[Revision tracking records]
* * * *

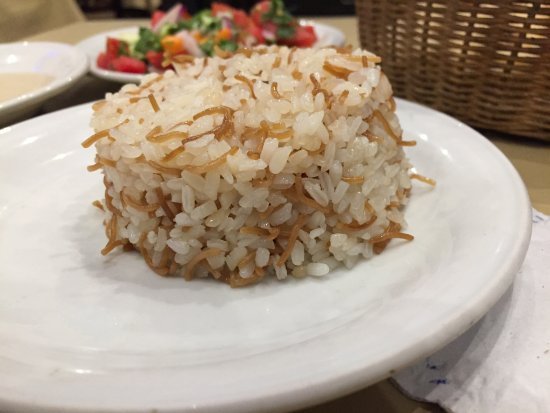
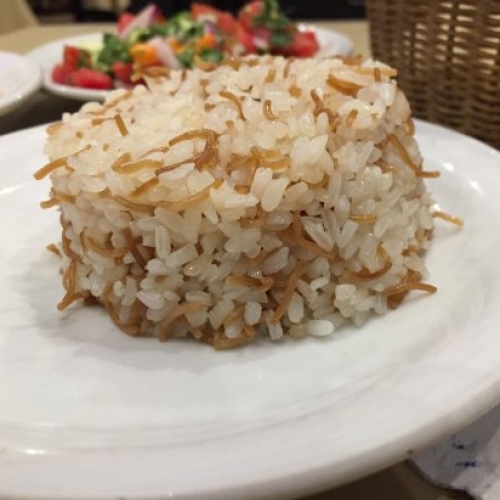
carousel images
sorted the image size and centre in the carousel. also updated html to close an open div.

diff --git a/index.html b/index.html
@@ -1,85 +1,88 @@
 <!DOCTYPE html>
 <html>
 <head>
-<script src="js/jquery-3.3.1.js"> </script>
-<script src="js/bootstrap.js"> </script>
+  <script type="text/javascript" src="js/jquery.min.js"></script>
+  <script type="text/javascript" src="js/jquery-3.3.1.js"> </script>
+  <script type="text/javascript" src="js/bootstrap.min.js"></script>
+  <script type="text/javascript" src="js/bootstrap.js"> </script>
+
 <link href='css/bootstrap.css' rel='stylesheet'>
 <link rel="stylesheet" type="text/css" href="css/index.css">
-<meta name='viewport' content='width=device-width, initial-scale=1.0'>
-<script type="text/javascript" src="js/bootstrap.min.js"></script>
-<link href='https://fonts.googleapis.com/css?family=Finger Paint' rel='stylesheet'>
-<meta charset="utf-8">
-  <meta name="viewport" content="width=auto, initial-scale=1">
-  <link rel="stylesheet" href="https://maxcdn.bootstrapcdn.com/bootstrap/3.3.7/css/bootstrap.min.css">
-  <script src="https://ajax.googleapis.com/ajax/libs/jquery/3.3.1/jquery.min.js"></script>
-  <script src="https://maxcdn.bootstrapcdn.com/bootstrap/3.3.7/js/bootstrap.min.js"></script>
+<link href="https://fonts.googleapis.com/css?family=Finger Paint" rel='stylesheet'>
 </head>
+
 <body>
-  <div class="row">
-    <div class="col-xs-2"></div>
-    <div class="col-xs-2">
-      <img src="logo.png" alt="Ricestaurant logo" class="logo">
-    </div>
-    <div class="col-xs-6">
-      <h1 class="title"> Ricestaurant </h1>
-    </div>
-    <div class="col-xs-2"></div>
-  </div>
+  <div class="container">
 
-  <div class="row">
-    <div class="col-xs-4"></div>
-    <div class="col-xs-4">
+    <div class="row">
+      <div class="col-xs-2"></div>
 
+      <div class="col-xs-2">
+        <img src="logo.png" alt="Ricestaurant logo" class="logo">
+      </div>
+
+      <div class="col-xs-6">
+        <h1 class="title"> Ricestaurant </h1>
+      </div>
+
+      <div class="col-xs-2"></div>
+    </div>
+
+    <div class="row">
+      <div class="col-xs-2"></div>
+
+      <div class="col-xs-8">
       <div class="container">
 
         <div class="btn-group">
           <span class="center1">
-          <button type="button" class="btn btn-primary">About Us</button>
-          <button type="button" class="btn btn-primary">Contact Us</button>
-          <button type="button" class="btn btn-primary">Menu</button>
+            <button type="button" class="btn btn-primary">About Us</button>
+            <button type="button" class="btn btn-primary">Contact Us</button>
+            <button type="button" class="btn btn-primary">Menu</button>
             <button type="button" class="btn btn-primary">Book a table</button></span>
         </div>
       </div>
-    </div>
+      </div>
 
-    <div class="col-xs-4"></div>
-  </div>
+      <div class="col-xs-2"></div>
+    </div>
 
   <div class="row">
     <div class="col-xs-2"></div>
+
     <div class="col-xs-8">
       <div id="myCarousel" class="carousel slide" data-ride="carousel">
-      <!-- Indicators -->
-      <ol class="carousel-indicators">
-        <li data-target="#myCarousel" data-slide-to="0" class="active"></li>
-        <li data-target="#myCarousel" data-slide-to="1"></li>
-        <li data-target="#myCarousel" data-slide-to="2"></li>
-      </ol>
+        <!-- Indicators -->
+        <ol class="carousel-indicators">
+          <li data-target="#myCarousel" data-slide-to="0" class="active"></li>
+          <li data-target="#myCarousel" data-slide-to="1"></li>
+          <li data-target="#myCarousel" data-slide-to="2"></li>
+        </ol>
 
-      <!-- Wrapper for slides -->
-      <div class="carousel-inner">
-        <div class="item active">
-          <img class="carouselimg" src="rice3.jpeg" alt="rice!">
+        <!-- Wrapper for slides -->
+        <div class="carousel-inner">
+          <div class="item active">
+            <img class="carouselimg" src="rice3.jpg" alt="rice!">
+          </div>
+
+          <div class="item">
+            <img class="carouselimg" src="rice2.jpg" alt="rice">
+          </div>
+
+          <div class="item">
+            <img class="carouselimg" src="rice-background.jpg" alt="More rice">
+          </div>
         </div>
 
-        <div class="item">
-          <img class="carouselimg" src="rice2.jpg" alt="rice">
-        </div>
-
-        <div class="item">
-          <img class="carouselimg" src="rice-background.png" alt="More rice">
-        </div>
-      </div>
-
-      <!-- Left and right controls -->
-      <a class="left carousel-control" href="#myCarousel" data-slide="prev">
-        <span class="glyphicon glyphicon-chevron-left"></span>
-        <span class="sr-only">Previous</span>
-      </a>
-      <a class="right carousel-control" href="#myCarousel" data-slide="next">
-        <span class="glyphicon glyphicon-chevron-right"></span>
-        <span class="sr-only">Next</span>
-      </a>
+        <!-- Left and right controls -->
+        <a class="left carousel-control" href="#myCarousel" data-slide="prev">
+          <span class="glyphicon glyphicon-chevron-left"></span>
+          <span class="sr-only">Previous</span>
+        </a>
+        <a class="right carousel-control" href="#myCarousel" data-slide="next">
+          <span class="glyphicon glyphicon-chevron-right"></span>
+          <span class="sr-only">Next</span>
+        </a>
     </div>
     </div>
     <div class="col-xs-2"></div>
@@ -101,7 +104,7 @@
             </div>
 
             <div class='col-xs-4'>
-              <img src='rice3.jpeg'>
+              <img src='rice3.jpg'>
               <blockquote>
                 <p>My team are always far more productive after we order from Sam's. 40% more productive, in fact.</p>
                 <small>Miss McAdam, CEO Workplace Analytics</small>
@@ -109,15 +112,16 @@
             </div>
 
             <div class='col-xs-4'>
-              <img src='rice-background.png'>
+              <img src='rice-background.jpg'>
               <blockquote>
                 <p>We switched to Sam's Sarnies and won our first government contract the next day. Coincidence? I think not!</p>
               </blockquote>
             </div>
           </div>
-    </div>
+      </div>
     <div class="col-xs-2"></div>
   </div>
+</div>
 
   <div class="row">
     <div class="col-xs-2"></div>
@@ -131,7 +135,7 @@
   <div class="row">
     <div class="col-xs-2"></div>
     <div class="col-xs-8">
-    <p class="address"> 234 Quayside<br> Newcastle Upon Tyne<br> NE8 2DB<p>
+    <p class="address">234 Quayside<br> Newcastle Upon Tyne<br> NE8 2DB<p>
     </div>
     <div class="col-xs-2"></div>
   </div>

diff --git a/css/index.css b/css/index.css
@@ -12,7 +12,7 @@ h1.title {
   padding-left:10px;
   padding-right:10px;
   padding-bottom: 0px;
-  font-size: 100px;
+  font-size: 80px;
   font-family: 'Finger Paint';
 }
 
@@ -26,6 +26,6 @@ img {
 }
 
 .carouselimg {
-  width: 500px;
-  text-align: center;
+  width: 400px;
+  margin:auto;
 }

* * * *

DIRECTIONS:
Go through the entries and retype them exactly, except for the images.

RESPONSE:
carousel images
sorted the image size and centre in the carousel. also updated html to close an open div.

diff --git a/index.html b/index.html
@@ -1,85 +1,88 @@
 <!DOCTYPE html>
 <html>
 <head>
-<script src="js/jquery-3.3.1.js"> </script>
-<script src="js/bootstrap.js"> </script>
+  <script type="text/javascript" src="js/jquery.min.js"></script>
+  <script type="text/javascript" src="js/jquery-3.3.1.js"> </script>
+  <script type="text/javascript" src="js/bootstrap.min.js"></script>
+  <script type="text/javascript" src="js/bootstrap.js"> </script>
+
 <link href='css/bootstrap.css' rel='stylesheet'>
 <link rel="stylesheet" type="text/css" href="css/index.css">
-<meta name='viewport' content='width=device-width, initial-scale=1.0'>
-<script type="text/javascript" src="js/bootstrap.min.js"></script>
-<link href='https://fonts.googleapis.com/css?family=Finger Paint' rel='stylesheet'>
-<meta charset="utf-8">
-  <meta name="viewport" content="width=auto, initial-scale=1">
-  <link rel="stylesheet" href="https://maxcdn.bootstrapcdn.com/bootstrap/3.3.7/css/bootstrap.min.css">
-  <script src="https://ajax.googleapis.com/ajax/libs/jquery/3.3.1/jquery.min.js"></script>
-  <script src="https://maxcdn.bootstrapcdn.com/bootstrap/3.3.7/js/bootstrap.min.js"></script>
+<link href="https://fonts.googleapis.com/css?family=Finger Paint" rel='stylesheet'>
 </head>
+
 <body>
-  <div class="row">
-    <div class="col-xs-2"></div>
-    <div class="col-xs-2">
-      <img src="logo.png" alt="Ricestaurant logo" class="logo">
-    </div>
-    <div class="col-xs-6">
-      <h1 class="title"> Ricestaurant </h1>
-    </div>
-    <div class="col-xs-2"></div>
-  </div>
+  <div class="container">
 
-  <div class="row">
-    <div class="col-xs-4"></div>
-    <div class="col-xs-4">
+    <div class="row">
+      <div class="col-xs-2"></div>
 
+      <div class="col-xs-2">
+        <img src="logo.png" alt="Ricestaurant logo" class="logo">
+      </div>
+
+      <div class="col-xs-6">
+        <h1 class="title"> Ricestaurant </h1>
+      </div>
+
+      <div class="col-xs-2"></div>
+    </div>
+
+    <div class="row">
+      <div class="col-xs-2"></div>
+
+      <div class="col-xs-8">
       <div class="container">
 
         <div class="btn-group">
           <span class="center1">
-          <button type="button" class="btn btn-primary">About Us</button>
-          <button type="button" class="btn btn-primary">Contact Us</button>
-          <button type="button" class="btn btn-primary">Menu</button>
+            <button type="button" class="btn btn-primary">About Us</button>
+            <button type="button" class="btn btn-primary">Contact Us</button>
+            <button type="button" class="btn btn-primary">Menu</button>
             <button type="button" class="btn btn-primary">Book a table</button></span>
         </div>
       </div>
-    </div>
+      </div>
 
-    <div class="col-xs-4"></div>
-  </div>
+      <div class="col-xs-2"></div>
+    </div>
 
   <div class="row">
     <div class="col-xs-2"></div>
+
     <div class="col-xs-8">
       <div id="myCarousel" class="carousel slide" data-ride="carousel">
-      <!-- Indicators -->
-      <ol class="carousel-indicators">
-        <li data-target="#myCarousel" data-slide-to="0" class="active"></li>
-        <li data-target="#myCarousel" data-slide-to="1"></li>
-        <li data-target="#myCarousel" data-slide-to="2"></li>
-      </ol>
+        <!-- Indicators -->
+        <ol class="carousel-indicators">
+          <li data-target="#myCarousel" data-slide-to="0" class="active"></li>
+          <li data-target="#myCarousel" data-slide-to="1"></li>
+          <li data-target="#myCarousel" data-slide-to="2"></li>
+        </ol>
 
-      <!-- Wrapper for slides -->
-      <div class="carousel-inner">
-        <div class="item active">
-          <img class="carouselimg" src="rice3.jpeg" alt="rice!">
+        <!-- Wrapper for slides -->
+        <div class="carousel-inner">
+          <div class="item active">
+            <img class="carouselimg" src="rice3.jpg" alt="rice!">
+          </div>
+
+          <div class="item">
+            <img class="carouselimg" src="rice2.jpg" alt="rice">
+          </div>
+
+          <div class="item">
+            <img class="carouselimg" src="rice-background.jpg" alt="More rice">
+          </div>
         </div>
 
-        <div class="item">
-          <img class="carouselimg" src="rice2.jpg" alt="rice">
-        </div>
-
-        <div class="item">
-          <img class="carouselimg" src="rice-background.png" alt="More rice">
-        </div>
-      </div>
-
-      <!-- Left and right controls -->
-      <a class="left carousel-control" href="#myCarousel" data-slide="prev">
-        <span class="glyphicon glyphicon-chevron-left"></span>
-        <span class="sr-only">Previous</span>
-      </a>
-      <a class="right carousel-control" href="#myCarousel" data-slide="next">
-        <span class="glyphicon glyphicon-chevron-right"></span>
-        <span class="sr-only">Next</span>
-      </a>
+        <!-- Left and right controls -->
+        <a class="left carousel-control" href="#myCarousel" data-slide="prev">
+          <span class="glyphicon glyphicon-chevron-left"></span>
+          <span class="sr-only">Previous</span>
+        </a>
+        <a class="right carousel-control" href="#myCarousel" data-slide="next">
+          <span class="glyphicon glyphicon-chevron-right"></span>
+          <span class="sr-only">Next</span>
+        </a>
     </div>
     </div>
     <div class="col-xs-2"></div>
@@ -101,7 +104,7 @@
             </div>
 
             <div class='col-xs-4'>
-              <img src='rice3.jpeg'>
+              <img src='rice3.jpg'>
               <blockquote>
                 <p>My team are always far more productive after we order from Sam's. 40% more productive, in fact.</p>
                 <small>Miss McAdam, CEO Workplace Analytics</small>
@@ -109,15 +112,16 @@
             </div>
 
             <div class='col-xs-4'>
-              <img src='rice-background.png'>
+              <img src='rice-background.jpg'>
               <blockquote>
                 <p>We switched to Sam's Sarnies and won our first government contract the next day. Coincidence? I think not!</p>
               </blockquote>
             </div>
           </div>
-    </div>
+      </div>
     <div class="col-xs-2"></div>
   </div>
+</div>
 
   <div class="row">
     <div class="col-xs-2"></div>
@@ -131,7 +135,7 @@
   <div class="row">
     <div class="col-xs-2"></div>
     <div class="col-xs-8">
-    <p class="address"> 234 Quayside<br> Newcastle Upon Tyne<br> NE8 2DB<p>
+    <p class="address">234 Quayside<br> Newcastle Upon Tyne<br> NE8 2DB<p>
     </div>
     <div class="col-xs-2"></div>
   </div>

diff --git a/css/index.css b/css/index.css
@@ -12,7 +12,7 @@ h1.title {
   padding-left:10px;
   padding-right:10px;
   padding-bottom: 0px;
-  font-size: 100px;
+  font-size: 80px;
   font-family: 'Finger Paint';
 }
 
@@ -26,6 +26,6 @@ img {
 }
 
 .carouselimg {
-  width: 500px;
-  text-align: center;
+  width: 400px;
+  margin:auto;
 }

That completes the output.